LIVERMORE — In its five years of existence, the Livermore Lab Foundation (LLF) has not only funded research projects and scholarships for future scientists, but also has become a model for similar charitable organizations taking root across the nation.

Now, the Department of Energy (DOE) could possibly establish its own foundation, if the U.S. Innovation and Competition Act is passed and signed into law. LLF Executive Director Sally Allen said this national conversation is similar to the one Lawrence Livermore National Laboratory (LLNL) supporters held years ago when they saw a need for a separate charitable nonprofit. Other similar foundations have since followed their blueprint.

“National Renewable Energy Lab (NREL) in Colorado just started its own foundation based largely on LLF’s model,” Allen said. “It’s an interesting observation to me that it seems there’s a broader recognition that an independent foundation can accelerate and advance the science and innovation technology at these labs in new and creative ways.”

Allen said the refined vision for the Foundation is two-fold: to advance science and inspire future scientists.

“Not everyone immediately sees the need for a lab foundation,” Allen said. “Some see it as, ‘Well, you’ve got a multibillion-dollar national lab with a budget from the Department of Energy. Why should I give any money to that?’ And that’s why LLF was established as a fully separate 501c3 nonprofit that did not fall under any regulatory restrictions, and certainly, we aim to support things the Lab can’t fund or can’t easily fund — particularly on the student side with scholarships.”

Allen reported that LLF further engaged LLNL's director for the Office of Strategic Diversity and Inclusion Programs, Tony Baylis, to forge a partnership with SMASH Rising — an organization with a mission to build a more diverse and socially conscious tech workforce.

“In the wake of so much unrest following the death of George Floyd, there has been a conversation across the country about how to be more intentionally inclusive,” she said.

LLF designed high school programs to give summer residential experiences to young students who might be interested in science, but wouldn’t otherwise have exposure to the Lab. The Foundation is also trying to expand the diversity of its board leadership, she reported.

Taking stock of their years of work since 2016 when the Foundation was established, LLF recently gathered with officials from LLNL to reflect on the past and look toward the future at its first in-person event since the start of the pandemic.

During a gathering held outdoors at Concannon Vineyard on Sept. 9, LLF Board President Dona Crawford shared with former and current Lab officials that the Foundation decided to embark on a “listening tour.” She said members of LLF asked 70 stakeholders what the Foundation does well and how it could continue to leverage the research and new ideas emerging from LLNL.

The Foundation received direct feedback, such as suggestions to focus on climate or neurodegenerative diseases. She thanked the attendees for their evaluations and also shared that the Foundation will launch a new fund later this month — the William B. Schueler Fund for Neurodegenerative Research. Overall, Crawford said, the reviews helped LLF compile data that will be used for building the strategy for the Foundation going forward. A complete presentation of the findings will go before the board in October.

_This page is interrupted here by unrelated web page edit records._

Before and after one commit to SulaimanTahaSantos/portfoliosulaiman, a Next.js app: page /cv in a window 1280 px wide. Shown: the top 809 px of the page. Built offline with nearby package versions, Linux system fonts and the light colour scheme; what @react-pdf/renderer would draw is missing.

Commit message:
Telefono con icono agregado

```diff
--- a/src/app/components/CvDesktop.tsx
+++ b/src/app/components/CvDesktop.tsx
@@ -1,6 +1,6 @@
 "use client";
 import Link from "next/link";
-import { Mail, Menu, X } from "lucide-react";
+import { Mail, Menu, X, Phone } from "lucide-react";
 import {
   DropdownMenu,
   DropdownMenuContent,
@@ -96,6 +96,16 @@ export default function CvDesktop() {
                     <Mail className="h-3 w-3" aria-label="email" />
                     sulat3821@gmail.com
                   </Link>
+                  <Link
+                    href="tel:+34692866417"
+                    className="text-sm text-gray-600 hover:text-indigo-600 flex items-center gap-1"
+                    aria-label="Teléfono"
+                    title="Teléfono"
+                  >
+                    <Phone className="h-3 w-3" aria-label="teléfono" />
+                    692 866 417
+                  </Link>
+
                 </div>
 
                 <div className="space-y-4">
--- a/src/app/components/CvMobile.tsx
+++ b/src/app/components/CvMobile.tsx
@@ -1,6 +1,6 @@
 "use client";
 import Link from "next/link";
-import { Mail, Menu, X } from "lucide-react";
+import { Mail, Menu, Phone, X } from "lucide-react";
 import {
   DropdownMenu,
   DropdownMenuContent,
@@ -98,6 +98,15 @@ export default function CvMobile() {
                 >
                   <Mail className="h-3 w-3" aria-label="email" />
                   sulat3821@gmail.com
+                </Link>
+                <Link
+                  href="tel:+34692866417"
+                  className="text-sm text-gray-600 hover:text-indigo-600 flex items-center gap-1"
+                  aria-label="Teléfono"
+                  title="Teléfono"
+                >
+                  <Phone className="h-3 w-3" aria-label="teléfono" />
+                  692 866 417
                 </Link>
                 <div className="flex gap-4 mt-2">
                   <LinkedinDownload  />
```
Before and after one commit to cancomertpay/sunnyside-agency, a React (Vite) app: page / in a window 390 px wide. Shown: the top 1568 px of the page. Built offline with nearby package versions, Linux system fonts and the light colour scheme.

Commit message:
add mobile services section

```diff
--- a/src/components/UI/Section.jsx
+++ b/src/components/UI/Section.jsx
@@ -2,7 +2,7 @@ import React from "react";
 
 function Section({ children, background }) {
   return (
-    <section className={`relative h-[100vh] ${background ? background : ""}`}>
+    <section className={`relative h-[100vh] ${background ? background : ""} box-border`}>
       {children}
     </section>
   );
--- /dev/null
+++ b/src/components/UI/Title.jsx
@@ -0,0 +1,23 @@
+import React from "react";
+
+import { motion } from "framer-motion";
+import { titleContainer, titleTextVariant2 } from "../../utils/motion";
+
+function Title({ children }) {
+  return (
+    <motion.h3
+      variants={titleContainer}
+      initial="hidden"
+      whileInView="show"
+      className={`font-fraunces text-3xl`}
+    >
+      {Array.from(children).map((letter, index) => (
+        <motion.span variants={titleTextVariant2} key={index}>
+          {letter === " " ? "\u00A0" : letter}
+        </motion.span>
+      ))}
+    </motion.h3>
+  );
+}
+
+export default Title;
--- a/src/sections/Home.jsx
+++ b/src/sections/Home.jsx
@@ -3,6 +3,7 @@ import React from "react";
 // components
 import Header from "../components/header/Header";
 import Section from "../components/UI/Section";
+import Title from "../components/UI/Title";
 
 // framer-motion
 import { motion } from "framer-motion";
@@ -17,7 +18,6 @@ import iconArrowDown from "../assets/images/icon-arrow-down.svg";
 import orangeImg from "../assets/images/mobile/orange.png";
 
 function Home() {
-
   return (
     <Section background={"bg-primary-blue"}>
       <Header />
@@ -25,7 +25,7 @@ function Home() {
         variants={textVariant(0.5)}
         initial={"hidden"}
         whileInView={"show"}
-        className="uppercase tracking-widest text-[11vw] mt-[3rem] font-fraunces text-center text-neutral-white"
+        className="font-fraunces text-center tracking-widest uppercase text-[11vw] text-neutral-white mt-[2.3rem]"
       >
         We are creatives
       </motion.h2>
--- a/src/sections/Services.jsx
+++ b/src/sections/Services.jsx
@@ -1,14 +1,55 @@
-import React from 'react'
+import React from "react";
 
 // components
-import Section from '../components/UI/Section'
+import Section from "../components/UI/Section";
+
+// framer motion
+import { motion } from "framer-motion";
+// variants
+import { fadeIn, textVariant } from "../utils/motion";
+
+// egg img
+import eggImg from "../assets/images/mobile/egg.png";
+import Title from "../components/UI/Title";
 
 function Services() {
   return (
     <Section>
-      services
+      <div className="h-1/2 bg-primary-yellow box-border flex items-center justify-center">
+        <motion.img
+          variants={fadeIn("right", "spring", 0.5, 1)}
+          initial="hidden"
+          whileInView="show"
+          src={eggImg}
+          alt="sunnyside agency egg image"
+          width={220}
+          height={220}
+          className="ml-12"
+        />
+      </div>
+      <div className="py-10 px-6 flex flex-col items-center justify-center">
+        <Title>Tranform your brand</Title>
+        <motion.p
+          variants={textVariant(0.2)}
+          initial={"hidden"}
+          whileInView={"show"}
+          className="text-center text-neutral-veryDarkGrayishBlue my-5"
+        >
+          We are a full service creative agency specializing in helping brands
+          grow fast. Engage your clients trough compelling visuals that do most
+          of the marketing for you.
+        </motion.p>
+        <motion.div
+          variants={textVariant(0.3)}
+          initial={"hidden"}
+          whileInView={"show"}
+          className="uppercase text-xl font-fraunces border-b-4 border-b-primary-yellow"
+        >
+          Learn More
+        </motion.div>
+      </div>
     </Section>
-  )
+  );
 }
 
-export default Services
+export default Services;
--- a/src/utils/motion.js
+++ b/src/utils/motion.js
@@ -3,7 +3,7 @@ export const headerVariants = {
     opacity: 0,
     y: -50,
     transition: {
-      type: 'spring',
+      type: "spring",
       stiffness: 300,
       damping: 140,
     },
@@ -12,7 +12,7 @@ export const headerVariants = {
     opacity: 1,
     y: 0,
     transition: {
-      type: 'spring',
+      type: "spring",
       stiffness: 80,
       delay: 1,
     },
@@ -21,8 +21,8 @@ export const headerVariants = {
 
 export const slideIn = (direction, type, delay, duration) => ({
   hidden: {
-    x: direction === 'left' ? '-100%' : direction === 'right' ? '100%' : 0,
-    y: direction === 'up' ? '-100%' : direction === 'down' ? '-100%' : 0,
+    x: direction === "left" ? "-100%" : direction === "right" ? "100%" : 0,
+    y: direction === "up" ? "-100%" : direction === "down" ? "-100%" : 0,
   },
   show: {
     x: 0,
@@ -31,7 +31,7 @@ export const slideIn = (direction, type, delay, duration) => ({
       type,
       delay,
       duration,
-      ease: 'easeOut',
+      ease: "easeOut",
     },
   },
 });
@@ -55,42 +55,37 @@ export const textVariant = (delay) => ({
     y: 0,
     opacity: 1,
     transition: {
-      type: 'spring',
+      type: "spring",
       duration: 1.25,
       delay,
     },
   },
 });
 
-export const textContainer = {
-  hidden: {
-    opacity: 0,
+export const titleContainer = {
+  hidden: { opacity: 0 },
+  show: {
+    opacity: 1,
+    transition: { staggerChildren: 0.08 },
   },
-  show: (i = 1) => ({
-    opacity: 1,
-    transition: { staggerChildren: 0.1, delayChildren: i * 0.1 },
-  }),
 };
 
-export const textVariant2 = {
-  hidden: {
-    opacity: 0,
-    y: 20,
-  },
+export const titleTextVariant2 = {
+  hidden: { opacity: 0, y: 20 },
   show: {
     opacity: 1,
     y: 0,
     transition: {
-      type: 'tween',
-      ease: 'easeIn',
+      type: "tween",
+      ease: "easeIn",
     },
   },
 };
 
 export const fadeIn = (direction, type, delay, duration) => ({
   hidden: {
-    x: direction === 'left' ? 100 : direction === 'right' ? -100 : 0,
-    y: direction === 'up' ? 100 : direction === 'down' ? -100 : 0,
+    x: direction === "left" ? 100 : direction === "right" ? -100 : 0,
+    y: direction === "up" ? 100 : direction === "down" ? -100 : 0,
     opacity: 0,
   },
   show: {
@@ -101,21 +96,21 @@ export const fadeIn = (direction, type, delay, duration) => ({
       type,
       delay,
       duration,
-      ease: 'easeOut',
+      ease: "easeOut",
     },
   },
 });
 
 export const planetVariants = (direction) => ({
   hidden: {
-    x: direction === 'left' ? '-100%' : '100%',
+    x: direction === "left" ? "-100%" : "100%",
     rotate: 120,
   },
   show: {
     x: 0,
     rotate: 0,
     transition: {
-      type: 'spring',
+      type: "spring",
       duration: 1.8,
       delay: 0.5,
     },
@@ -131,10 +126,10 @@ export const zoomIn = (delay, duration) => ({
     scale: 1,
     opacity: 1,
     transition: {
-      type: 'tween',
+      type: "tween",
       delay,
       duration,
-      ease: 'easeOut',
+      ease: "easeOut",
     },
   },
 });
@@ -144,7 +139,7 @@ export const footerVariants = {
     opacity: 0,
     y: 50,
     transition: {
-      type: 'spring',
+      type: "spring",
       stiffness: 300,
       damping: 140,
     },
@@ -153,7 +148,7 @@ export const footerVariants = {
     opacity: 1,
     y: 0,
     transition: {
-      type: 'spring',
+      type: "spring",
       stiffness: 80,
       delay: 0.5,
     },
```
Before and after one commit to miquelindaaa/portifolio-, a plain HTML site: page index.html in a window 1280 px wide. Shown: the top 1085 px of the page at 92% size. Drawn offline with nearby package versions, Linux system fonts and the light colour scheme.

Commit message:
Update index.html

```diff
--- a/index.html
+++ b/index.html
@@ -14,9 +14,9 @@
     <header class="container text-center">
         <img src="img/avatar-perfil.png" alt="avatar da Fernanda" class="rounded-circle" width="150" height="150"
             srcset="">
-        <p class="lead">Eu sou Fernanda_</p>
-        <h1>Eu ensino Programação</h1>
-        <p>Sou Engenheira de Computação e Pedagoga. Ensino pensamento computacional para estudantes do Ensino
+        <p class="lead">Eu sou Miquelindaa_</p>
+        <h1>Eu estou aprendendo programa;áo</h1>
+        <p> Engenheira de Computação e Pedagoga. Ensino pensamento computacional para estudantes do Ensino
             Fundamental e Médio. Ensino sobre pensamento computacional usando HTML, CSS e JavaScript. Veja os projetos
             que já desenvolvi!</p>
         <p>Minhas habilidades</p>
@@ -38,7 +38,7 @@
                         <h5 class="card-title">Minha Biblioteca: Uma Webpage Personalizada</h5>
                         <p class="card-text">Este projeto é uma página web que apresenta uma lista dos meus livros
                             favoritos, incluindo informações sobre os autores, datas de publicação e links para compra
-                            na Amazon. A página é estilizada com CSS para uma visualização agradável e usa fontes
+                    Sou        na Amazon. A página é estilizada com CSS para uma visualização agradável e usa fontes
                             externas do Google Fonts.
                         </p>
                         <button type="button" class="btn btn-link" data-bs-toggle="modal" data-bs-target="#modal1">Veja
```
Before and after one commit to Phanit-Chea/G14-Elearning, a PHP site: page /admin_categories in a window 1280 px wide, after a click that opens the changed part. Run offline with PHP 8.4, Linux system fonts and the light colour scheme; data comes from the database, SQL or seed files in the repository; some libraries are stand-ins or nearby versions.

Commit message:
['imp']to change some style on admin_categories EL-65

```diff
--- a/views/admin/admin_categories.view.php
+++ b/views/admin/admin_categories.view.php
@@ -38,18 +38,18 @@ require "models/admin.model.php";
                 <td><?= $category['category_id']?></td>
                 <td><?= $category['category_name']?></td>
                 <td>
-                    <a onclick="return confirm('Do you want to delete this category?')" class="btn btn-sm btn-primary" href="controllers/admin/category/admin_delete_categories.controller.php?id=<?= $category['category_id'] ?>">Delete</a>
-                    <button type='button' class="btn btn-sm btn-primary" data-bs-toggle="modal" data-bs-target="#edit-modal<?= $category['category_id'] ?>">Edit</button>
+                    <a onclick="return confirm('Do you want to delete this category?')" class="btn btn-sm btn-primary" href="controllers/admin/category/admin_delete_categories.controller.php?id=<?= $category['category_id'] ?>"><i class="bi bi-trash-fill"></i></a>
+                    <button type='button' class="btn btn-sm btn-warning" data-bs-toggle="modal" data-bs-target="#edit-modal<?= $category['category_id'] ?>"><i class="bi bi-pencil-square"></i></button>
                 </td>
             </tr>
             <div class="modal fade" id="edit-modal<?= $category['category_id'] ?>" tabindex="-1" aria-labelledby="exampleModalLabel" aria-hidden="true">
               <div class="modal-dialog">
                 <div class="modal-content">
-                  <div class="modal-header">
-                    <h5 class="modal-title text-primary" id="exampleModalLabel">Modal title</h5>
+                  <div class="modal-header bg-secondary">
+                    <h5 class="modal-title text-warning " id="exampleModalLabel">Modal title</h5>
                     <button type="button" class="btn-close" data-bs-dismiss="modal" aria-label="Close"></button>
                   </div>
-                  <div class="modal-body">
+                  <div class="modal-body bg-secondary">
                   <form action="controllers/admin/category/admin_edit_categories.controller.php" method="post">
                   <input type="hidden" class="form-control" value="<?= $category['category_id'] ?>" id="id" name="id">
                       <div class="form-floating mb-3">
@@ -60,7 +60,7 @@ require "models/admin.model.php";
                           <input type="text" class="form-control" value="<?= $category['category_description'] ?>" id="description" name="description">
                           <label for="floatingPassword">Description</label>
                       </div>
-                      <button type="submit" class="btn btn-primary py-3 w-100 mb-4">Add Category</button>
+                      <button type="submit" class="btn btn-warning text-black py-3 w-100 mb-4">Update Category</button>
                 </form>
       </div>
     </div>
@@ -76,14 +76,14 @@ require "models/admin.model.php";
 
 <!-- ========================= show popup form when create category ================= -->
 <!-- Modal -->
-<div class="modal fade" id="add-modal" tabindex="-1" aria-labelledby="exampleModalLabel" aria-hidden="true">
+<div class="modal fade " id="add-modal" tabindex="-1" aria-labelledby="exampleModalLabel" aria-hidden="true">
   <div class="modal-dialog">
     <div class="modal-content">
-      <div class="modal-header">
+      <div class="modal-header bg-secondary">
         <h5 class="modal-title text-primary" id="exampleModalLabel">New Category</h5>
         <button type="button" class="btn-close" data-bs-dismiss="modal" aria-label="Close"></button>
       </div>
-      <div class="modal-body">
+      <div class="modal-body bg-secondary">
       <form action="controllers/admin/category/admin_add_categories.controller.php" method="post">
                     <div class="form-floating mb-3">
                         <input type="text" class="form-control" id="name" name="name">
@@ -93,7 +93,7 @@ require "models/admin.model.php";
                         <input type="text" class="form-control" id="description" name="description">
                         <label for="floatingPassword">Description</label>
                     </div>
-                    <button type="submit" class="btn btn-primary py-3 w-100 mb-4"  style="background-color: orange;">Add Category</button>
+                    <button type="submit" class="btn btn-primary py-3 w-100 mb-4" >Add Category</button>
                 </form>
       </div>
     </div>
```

“Lawrence Livermore National Lab has always made history and will always make a difference,” Crawford said. “I’m very proud to have worked at the Lab and to now be affiliated with the Lab through the Livermore Lab Foundation.”

Taking a turn at the podium, LLNL Director Kim Budil also shared an update on the Lab’s recent successes — including a major advance in generating copious fusion energy with the National Ignition Facility laser, growth in Lab employment, along with its work connected to the pandemic.

“The Lab has been ahead of the curve on this, working on developing novel pipelines for rapid drug discovery and therapeutic discovery. Working on this for the last decade, we now have the full attention of the nation’s government on this problem, and we’re really poised to take an important next step to bring our capabilities to bear in that area,” Budil said. “The Foundation is an important partner for us in this realm, because it really gives us the opportunity to work on adjacent problems that might not necessarily be in the sweet spot for government investment but allow us to build partnerships with other entities and access the vast resources of the philanthropic community, which is really important to us.”

Crawford went on to say that the listening tour allowed LLF to look at the Foundation’s accomplishments and goals in a fresh light.

She concluded, “The Foundation accomplishes its vision of advancing science and inspiring next-generation scientists by leveraging the unique capabilities and facilities at the Lab, by bringing in philanthropic support.”

For more information, visit livermorelabfoundation.org.